You currently use two systems to manage events across your business units:
Scheduling Calendar — manually accomplished via Excel spreadsheets and and other
desktop software for different venues
- Events Management — event details are entered into the Booking Outlook System
The problem is that these two systems are not integrated, so information input or
modified in one system does not automatically update the other in real-time. This
lack of real-time information is magnified due to the number of personnel that use
these systems, including booking staff, finance, special event staff, sports properties,
production staff and company management.
Given this situation and your functional requirements, there are three main criteria
that you are looking for in a scheduling product:
- Provides a way for staff from different business units to securely access a centralized
- Provides a way for internal staff from different business units to securely access
a centralized events management system.
- Integrates the calendar/booking system with the event management system to enable
information to be shared and updated in real-time between both systems.
Due to the various types of events managed, as well as the number of different business
units that must interface with the system, an enterprise-class event business management
system is needed. Enterprise-class applications utilize a modular approach so that
companies can choose modules that fit their specific business requirements.
There are three companies in particular that offer enterprise-class event business
management solutions in the sporting events and performing arts market:
Ungerboeck Systems International (USI) — Founded in 1985, USI offers
an integrated event business management solution which has a number of different
modules, including booking and resource management specifically for sporting venues,
such as Ford Field, Detroit and Reliant Park, Houston, which both hosted the Super
Bowl (in 2005 and 2006) using USI’s event business management systems.
RIC Corp — RIC is the largest competitor to USI, and has been around
since 1982. Some of their customers include the Indiana Convention Center and RCA
Dome, and the Georgia World Congress Center in Atlanta. Although the interface is
a bit more outdated in terms of look, the system requirements are minimal (a key
factor when trying to connect different business units/companies), and the system
is built on Microsoft .Net. Although it is not as modular as USI’s offering,
it offers features that MSG may want to utilize.
Dean Evans & Associates (DEA) — Founded in 1986, DEA offers facility
scheduling and event management software, and their customers include sports stadiums,
arenas and performing arts centers including the University of Maryland’s
Comcast Center and the Boston Conservatory. DEA’s event business management
system has several configurations based on one’s type of organization, and
with more than 1 million registered users, they have an impressive list of customers.
All three of these vendors offer enterprise-class products, and are used to dealing
with companies that need customized solutions, which is what you need. They are

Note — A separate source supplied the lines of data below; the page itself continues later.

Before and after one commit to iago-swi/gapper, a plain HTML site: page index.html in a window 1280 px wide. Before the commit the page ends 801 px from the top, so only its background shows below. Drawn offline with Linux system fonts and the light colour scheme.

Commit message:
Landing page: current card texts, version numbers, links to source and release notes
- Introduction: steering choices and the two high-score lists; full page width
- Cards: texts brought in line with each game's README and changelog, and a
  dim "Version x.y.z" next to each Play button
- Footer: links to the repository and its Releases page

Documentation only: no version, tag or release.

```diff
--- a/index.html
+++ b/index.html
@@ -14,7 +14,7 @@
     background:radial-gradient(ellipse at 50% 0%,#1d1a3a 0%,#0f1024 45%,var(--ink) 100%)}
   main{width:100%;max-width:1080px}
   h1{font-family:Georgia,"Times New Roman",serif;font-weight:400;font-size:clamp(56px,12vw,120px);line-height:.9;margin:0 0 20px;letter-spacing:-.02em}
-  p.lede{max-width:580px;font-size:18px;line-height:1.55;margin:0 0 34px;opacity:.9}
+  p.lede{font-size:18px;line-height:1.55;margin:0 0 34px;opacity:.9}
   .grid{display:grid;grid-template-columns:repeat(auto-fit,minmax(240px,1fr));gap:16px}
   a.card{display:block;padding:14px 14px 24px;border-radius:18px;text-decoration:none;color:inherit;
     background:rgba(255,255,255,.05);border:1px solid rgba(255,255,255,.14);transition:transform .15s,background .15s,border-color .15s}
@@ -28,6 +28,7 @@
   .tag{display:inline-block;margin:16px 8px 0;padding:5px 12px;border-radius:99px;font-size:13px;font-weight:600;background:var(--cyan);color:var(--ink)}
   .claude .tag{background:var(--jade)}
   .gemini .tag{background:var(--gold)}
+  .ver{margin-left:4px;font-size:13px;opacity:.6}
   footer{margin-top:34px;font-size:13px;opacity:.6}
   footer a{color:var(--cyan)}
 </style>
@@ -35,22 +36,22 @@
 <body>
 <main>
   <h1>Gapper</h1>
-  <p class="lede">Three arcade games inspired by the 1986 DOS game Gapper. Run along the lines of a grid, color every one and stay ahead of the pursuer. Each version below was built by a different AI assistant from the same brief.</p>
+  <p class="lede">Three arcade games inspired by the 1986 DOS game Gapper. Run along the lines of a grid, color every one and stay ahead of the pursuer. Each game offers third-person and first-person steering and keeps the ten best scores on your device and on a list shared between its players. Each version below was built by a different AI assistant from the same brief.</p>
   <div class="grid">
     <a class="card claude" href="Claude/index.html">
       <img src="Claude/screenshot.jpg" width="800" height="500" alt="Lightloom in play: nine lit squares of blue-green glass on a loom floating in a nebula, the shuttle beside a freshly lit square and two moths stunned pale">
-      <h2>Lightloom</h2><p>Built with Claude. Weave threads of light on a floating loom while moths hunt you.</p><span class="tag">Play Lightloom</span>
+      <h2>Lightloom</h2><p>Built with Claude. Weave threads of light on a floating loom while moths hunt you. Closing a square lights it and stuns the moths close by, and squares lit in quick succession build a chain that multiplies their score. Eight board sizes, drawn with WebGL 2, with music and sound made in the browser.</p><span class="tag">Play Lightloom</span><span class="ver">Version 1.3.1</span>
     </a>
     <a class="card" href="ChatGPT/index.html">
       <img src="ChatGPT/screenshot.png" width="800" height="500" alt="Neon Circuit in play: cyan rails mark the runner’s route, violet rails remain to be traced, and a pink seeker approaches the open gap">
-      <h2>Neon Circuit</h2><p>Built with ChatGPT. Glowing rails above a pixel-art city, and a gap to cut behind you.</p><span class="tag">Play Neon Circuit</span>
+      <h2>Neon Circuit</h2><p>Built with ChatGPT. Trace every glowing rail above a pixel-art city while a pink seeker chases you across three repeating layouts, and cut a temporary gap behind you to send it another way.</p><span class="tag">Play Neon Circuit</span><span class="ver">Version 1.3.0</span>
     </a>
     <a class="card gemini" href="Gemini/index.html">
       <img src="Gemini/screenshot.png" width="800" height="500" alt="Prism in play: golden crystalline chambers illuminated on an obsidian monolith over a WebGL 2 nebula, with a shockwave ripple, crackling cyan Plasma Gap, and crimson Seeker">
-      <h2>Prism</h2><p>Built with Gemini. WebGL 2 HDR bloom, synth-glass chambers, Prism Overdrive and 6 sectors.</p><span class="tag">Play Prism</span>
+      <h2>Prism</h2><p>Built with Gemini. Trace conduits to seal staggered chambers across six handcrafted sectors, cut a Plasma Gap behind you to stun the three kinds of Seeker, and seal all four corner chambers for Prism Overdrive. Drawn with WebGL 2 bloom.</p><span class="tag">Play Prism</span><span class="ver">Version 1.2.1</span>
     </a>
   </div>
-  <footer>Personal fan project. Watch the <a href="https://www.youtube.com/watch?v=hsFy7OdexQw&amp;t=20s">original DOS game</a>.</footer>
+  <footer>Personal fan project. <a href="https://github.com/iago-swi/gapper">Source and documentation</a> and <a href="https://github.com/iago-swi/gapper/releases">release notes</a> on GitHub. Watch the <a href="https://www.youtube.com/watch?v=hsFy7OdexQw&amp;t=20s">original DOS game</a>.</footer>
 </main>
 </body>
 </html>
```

very different from the myriad of the standard event management systems that claim
to offer a “one size fits all” solution. They also have experienced

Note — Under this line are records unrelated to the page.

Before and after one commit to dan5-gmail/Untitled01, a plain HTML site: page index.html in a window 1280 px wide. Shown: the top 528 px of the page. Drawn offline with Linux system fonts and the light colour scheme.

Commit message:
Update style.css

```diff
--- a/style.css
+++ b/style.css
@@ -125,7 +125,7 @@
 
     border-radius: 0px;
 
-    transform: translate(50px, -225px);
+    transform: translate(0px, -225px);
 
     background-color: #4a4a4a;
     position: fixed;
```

support teams, which may be required when migrating from the existing BOS.